# [Task inputs]
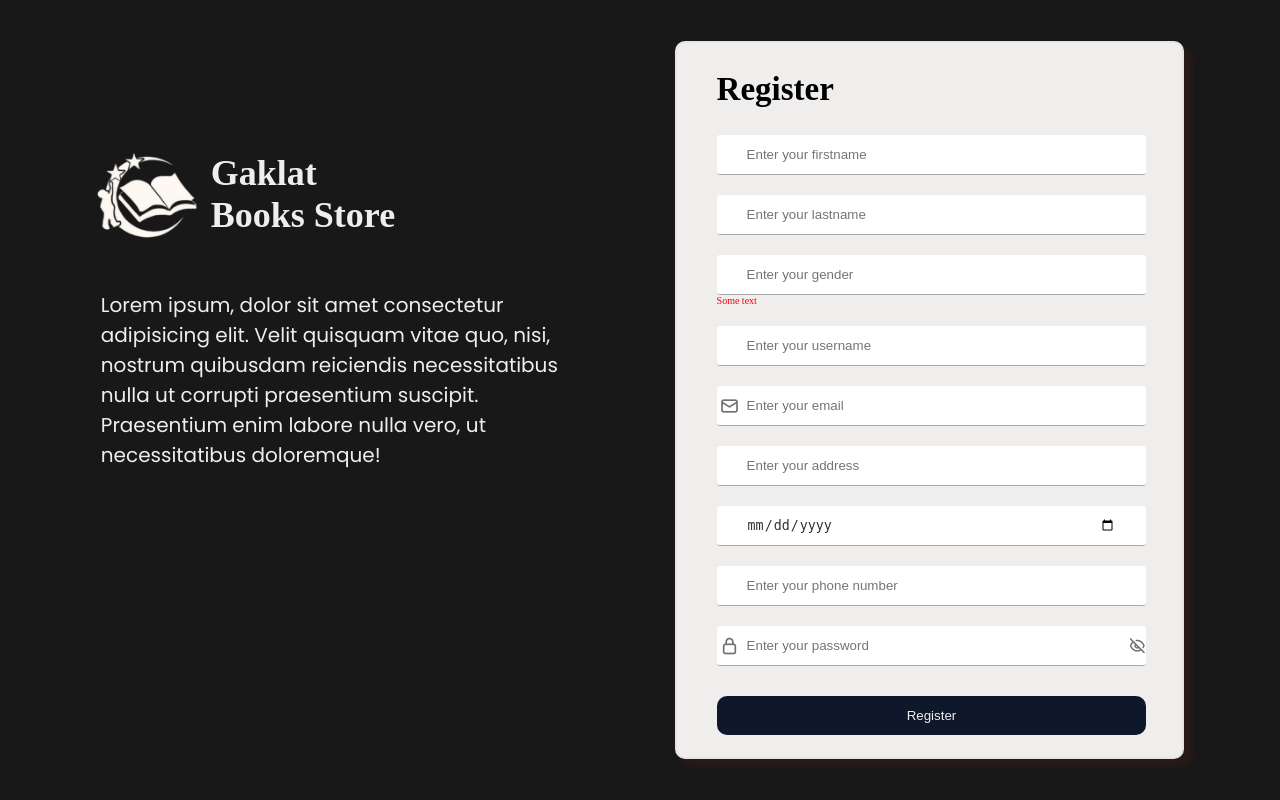
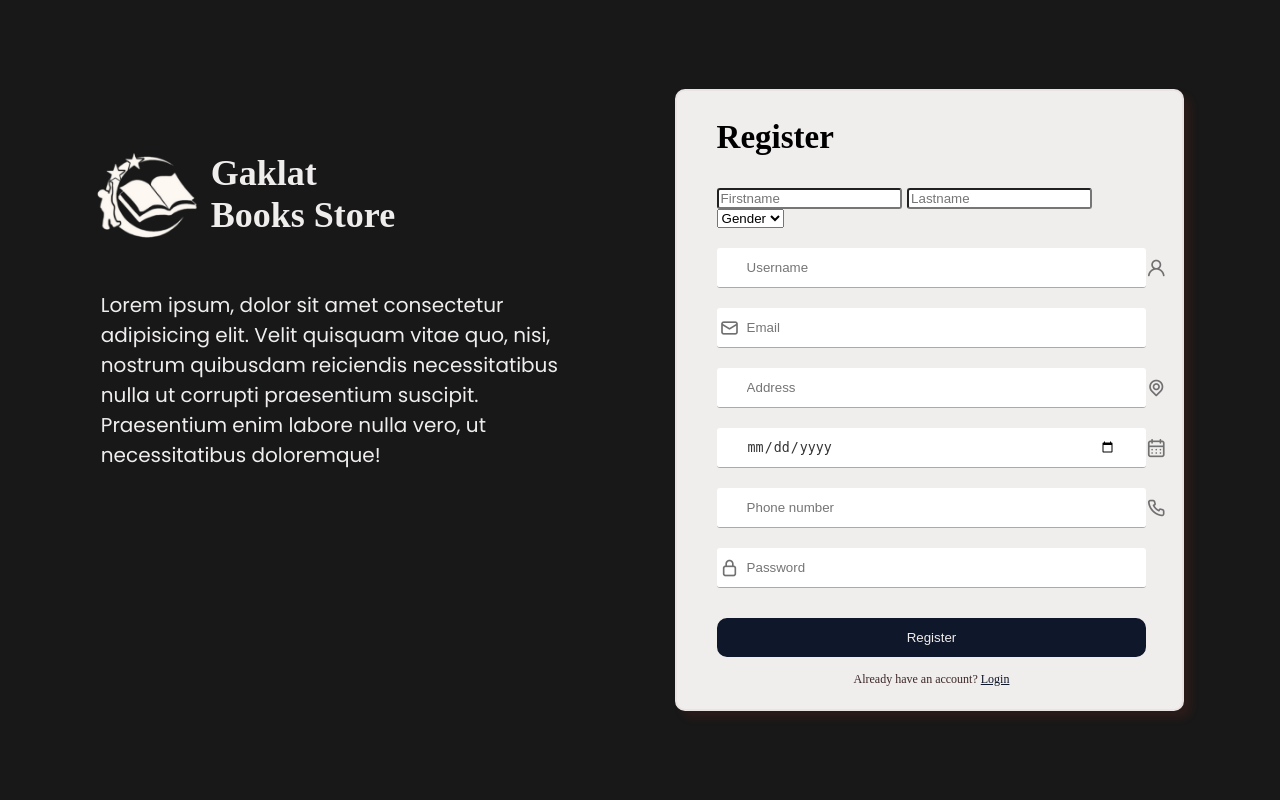
Before and after one commit to ShunMeizz/Book_Store, a PHP site: page /register.php in a window 1280 px wide. Run offline with PHP 8.4, Linux system fonts and the light colour scheme; some web fonts are replaced.

Commit message:
Update register.php

```diff
--- a/register.php
+++ b/register.php
@@ -1,6 +1,8 @@
 <?php
     include 'connect.php';
-    $notUnique = false;
+
+    $userNameUnique = true; //for the message box
+
     if(isset($_POST['btnRegister'])){
 
       $fname=$_POST['inputFname'];
@@ -21,19 +23,14 @@
       if($row == 0){
           $sql ="Insert into tbluseraccount(emailadd,username,password) values('".$email."','".$username."','".$password."')";
           mysqli_query($connection,$sql);
-          echo "<script language='javascript'>
-          alert('Username is unique');
-    </script>";
           //also save data to tbluserprofile
           $sql1 ="Insert into tbluserprofile(firstname,lastname,address,birthdate,gender,phonenumber) values('".$fname."','".$lname."','".$address."','".$bday."','".$gender."','".$phonenum."')";
           mysqli_query($connection,$sql1);
 
-          echo "<script language='javascript'>
-                      alert('New record saved.');
-                </script>";
+          echo "<script>alert('New Record Saved')</script>";
           header("Location: login.php");
       }else{
-        $notUnique = true;
+        $userNameUnique = false;
       }
     }
 
@@ -42,7 +39,7 @@
 <html>
     <head>
         <title>Gaklat Books Store</title>
-        <link href="css/Registration_Login.css" type="text/css" rel="stylesheet"/>
+        <link rel="stylesheet" href="css/Registration_Login.css" />
         <link rel="stylesheet" href="https://unicons.iconscout.com/release/v4.0.0/css/line.css" />
         <link href="https://fonts.googleapis.com/css2?family=Bree+Serif&family=Pacifico&family=Poppins&family=Rammetto+One&family=Zilla+Slab:wght@600&display=swap" rel="stylesheet">
       </head>
@@ -68,57 +65,62 @@
                     <form method ="post">
                       <h2>Register</h2>
                       <!-- Register Form Start -->
-                        <!-- First Name Input -->
-                        <div class="input_box">
-                            <input type="text" input name="inputFname" placeholder="Enter your firstname" required />
+                        <!-- First Name, Last Name and Gender Input -->
+                        <div class="input_box1">
+                            <input type="text" input name="inputFname" placeholder="Firstname" required />
+                            <input type="text" input name="inputLname" placeholder="Lastname" required />
+                            <select name="inputGender" required>
+                            <option value="" disabled selected>Gender</option>
+                            <option value="male">Male</option>
+                            <option value="female">Female</option>
+                            <option value="other">Other</option>
+                          </select>
                         </div>
-                        <!-- Last Name Input -->
-                        <div class="input_box">
-                            <input type="text" input name="inputLname" placeholder="Enter your lastname" required />
-                        </div>
-                        <!-- Gender Input -->
-                        <div class="input_box">
-                            <input type="text" input name="inputGender" placeholder="Enter your gender" required />
-                        </div>
-                        <span class="error_message"> Some text</span>
                         <!-- UserName Input -->
                        <div class="input_box">
-                          <input type="text" input name="inputUname" placeholder="Enter your username" required />
-                        <?php if ($notUnique): ?>
-                            <span class="error_message">Username already exist. Try a different username or Log in.</span>
+                          <input type="text" input name="inputUname" placeholder="Username" required />
+                          <?php if (!$userNameUnique): ?>
+                            <span class="error_message">Username already exists. Try a different username or log in.</span>
                           <?php endif; ?>
+                          <i class="uil uil-user user"></i>
                       </div>
                        <!-- Email Input -->
                        <div class="input_box">
-                        <input type="email" input name="inputEmail" placeholder="Enter your email" required />
+                        <input type="email" input name="inputEmail" placeholder="Email" required />
                         <i class="uil uil-envelope-alt email"></i>
                       </div>
                        <!-- Address Input -->
                        <div class="input_box">
-                        <input type="text" input name="inputAddress" placeholder="Enter your address" required />
-
+                        <input type="text" input name="inputAddress" placeholder="Address" required />
+                        <i class="uil uil-location-point address"></i>
                       </div>
                         <!-- Birthdate Input -->
                        <div class="input_box">
-                        <input type="date" input name="inputBday" placeholder="Enter your birthdate" required />
+                        <input type="date" input name="inputBday" id="inputBday" placeholder="Birthdate" required />
+                        <i class="uil uil-calendar-alt calendar"></i>
                       </div>
                       <!-- PhoneNumber Input -->
                       <div class="input_box">
-                            <input type="text" input name="inputPhoneNum" placeholder="Enter your phone number" required />
+                            <input type="tel" input name="inputPhoneNum" placeholder="Phone number"  pattern="\d{11}" title="Please enter exactly 11 digits" required/>
+                            <i class="uil uil-phone phone"></i>
                       </div>
+
+
                       <!-- Password Input -->
                       <div class="input_box">
-                        <input type="password" input name="inputPassword" placeholder="Enter your password" required />
+                        <input type="password" input name="inputPassword" placeholder="Password" required />
                         <i class="uil uil-lock password"></i>
-                        <i class="uil uil-eye-slash pw_hide"></i>
                       </div>
 
                       <!-- Register Button -->
                       <input type="submit" name="btnRegister" class="button" value="Register">
+                      <!-- Login Link -->
+                      <div class="login_signup">Already have an account? <a href="login.php" id="login">Login</a></div>
 
                     </form>
                 </div>
             </div>
         </div>
+
     </body>
 </html>
```
Lines whose indentation alone changed are shown as unchanged.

# [Brief]
Print the listing exactly, minus its pictures.

# [Response box]
Before and after one commit to ShunMeizz/Book_Store, a PHP site: page /register.php in a window 1280 px wide. Run offline with PHP 8.4, Linux system fonts and the light colour scheme; some web fonts are replaced.

Commit message:
Update register.php

```diff
--- a/register.php
+++ b/register.php
@@ -1,6 +1,8 @@
 <?php
     include 'connect.php';
-    $notUnique = false;
+
+    $userNameUnique = true; //for the message box
+
     if(isset($_POST['btnRegister'])){
 
       $fname=$_POST['inputFname'];
@@ -21,19 +23,14 @@
       if($row == 0){
           $sql ="Insert into tbluseraccount(emailadd,username,password) values('".$email."','".$username."','".$password."')";
           mysqli_query($connection,$sql);
-          echo "<script language='javascript'>
-          alert('Username is unique');
-    </script>";
           //also save data to tbluserprofile
           $sql1 ="Insert into tbluserprofile(firstname,lastname,address,birthdate,gender,phonenumber) values('".$fname."','".$lname."','".$address."','".$bday."','".$gender."','".$phonenum."')";
           mysqli_query($connection,$sql1);
 
-          echo "<script language='javascript'>
-                      alert('New record saved.');
-                </script>";
+          echo "<script>alert('New Record Saved')</script>";
           header("Location: login.php");
       }else{
-        $notUnique = true;
+        $userNameUnique = false;
       }
     }
 
@@ -42,7 +39,7 @@
 <html>
     <head>
         <title>Gaklat Books Store</title>
-        <link href="css/Registration_Login.css" type="text/css" rel="stylesheet"/>
+        <link rel="stylesheet" href="css/Registration_Login.css" />
         <link rel="stylesheet" href="https://unicons.iconscout.com/release/v4.0.0/css/line.css" />
         <link href="https://fonts.googleapis.com/css2?family=Bree+Serif&family=Pacifico&family=Poppins&family=Rammetto+One&family=Zilla+Slab:wght@600&display=swap" rel="stylesheet">
       </head>
@@ -68,57 +65,62 @@
                     <form method ="post">
                       <h2>Register</h2>
                       <!-- Register Form Start -->
-                        <!-- First Name Input -->
-                        <div class="input_box">
-                            <input type="text" input name="inputFname" placeholder="Enter your firstname" required />
+                        <!-- First Name, Last Name and Gender Input -->
+                        <div class="input_box1">
+                            <input type="text" input name="inputFname" placeholder="Firstname" required />
+                            <input type="text" input name="inputLname" placeholder="Lastname" required />
+                            <select name="inputGender" required>
+                            <option value="" disabled selected>Gender</option>
+                            <option value="male">Male</option>
+                            <option value="female">Female</option>
+                            <option value="other">Other</option>
+                          </select>
                         </div>
-                        <!-- Last Name Input -->
-                        <div class="input_box">
-                            <input type="text" input name="inputLname" placeholder="Enter your lastname" required />
-                        </div>
-                        <!-- Gender Input -->
-                        <div class="input_box">
-                            <input type="text" input name="inputGender" placeholder="Enter your gender" required />
-                        </div>
-                        <span class="error_message"> Some text</span>
                         <!-- UserName Input -->
                        <div class="input_box">
-                          <input type="text" input name="inputUname" placeholder="Enter your username" required />
-                        <?php if ($notUnique): ?>
-                            <span class="error_message">Username already exist. Try a different username or Log in.</span>
+                          <input type="text" input name="inputUname" placeholder="Username" required />
+                          <?php if (!$userNameUnique): ?>
+                            <span class="error_message">Username already exists. Try a different username or log in.</span>
                           <?php endif; ?>
+                          <i class="uil uil-user user"></i>
                       </div>
                        <!-- Email Input -->
                        <div class="input_box">
-                        <input type="email" input name="inputEmail" placeholder="Enter your email" required />
+                        <input type="email" input name="inputEmail" placeholder="Email" required />
                         <i class="uil uil-envelope-alt email"></i>
                       </div>
                        <!-- Address Input -->
                        <div class="input_box">
-                        <input type="text" input name="inputAddress" placeholder="Enter your address" required />
-
+                        <input type="text" input name="inputAddress" placeholder="Address" required />
+                        <i class="uil uil-location-point address"></i>
                       </div>
                         <!-- Birthdate Input -->
                        <div class="input_box">
-                        <input type="date" input name="inputBday" placeholder="Enter your birthdate" required />
+                        <input type="date" input name="inputBday" id="inputBday" placeholder="Birthdate" required />
+                        <i class="uil uil-calendar-alt calendar"></i>
                       </div>
                       <!-- PhoneNumber Input -->
                       <div class="input_box">
-                            <input type="text" input name="inputPhoneNum" placeholder="Enter your phone number" required />
+                            <input type="tel" input name="inputPhoneNum" placeholder="Phone number"  pattern="\d{11}" title="Please enter exactly 11 digits" required/>
+                            <i class="uil uil-phone phone"></i>
                       </div>
+
+
                       <!-- Password Input -->
                       <div class="input_box">
-                        <input type="password" input name="inputPassword" placeholder="Enter your password" required />
+                        <input type="password" input name="inputPassword" placeholder="Password" required />
                         <i class="uil uil-lock password"></i>
-                        <i class="uil uil-eye-slash pw_hide"></i>
                       </div>
 
                       <!-- Register Button -->
                       <input type="submit" name="btnRegister" class="button" value="Register">
+                      <!-- Login Link -->
+                      <div class="login_signup">Already have an account? <a href="login.php" id="login">Login</a></div>
 
                     </form>
                 </div>
             </div>
         </div>
+
     </body>
 </html>
```
Lines whose indentation alone changed are shown as unchanged.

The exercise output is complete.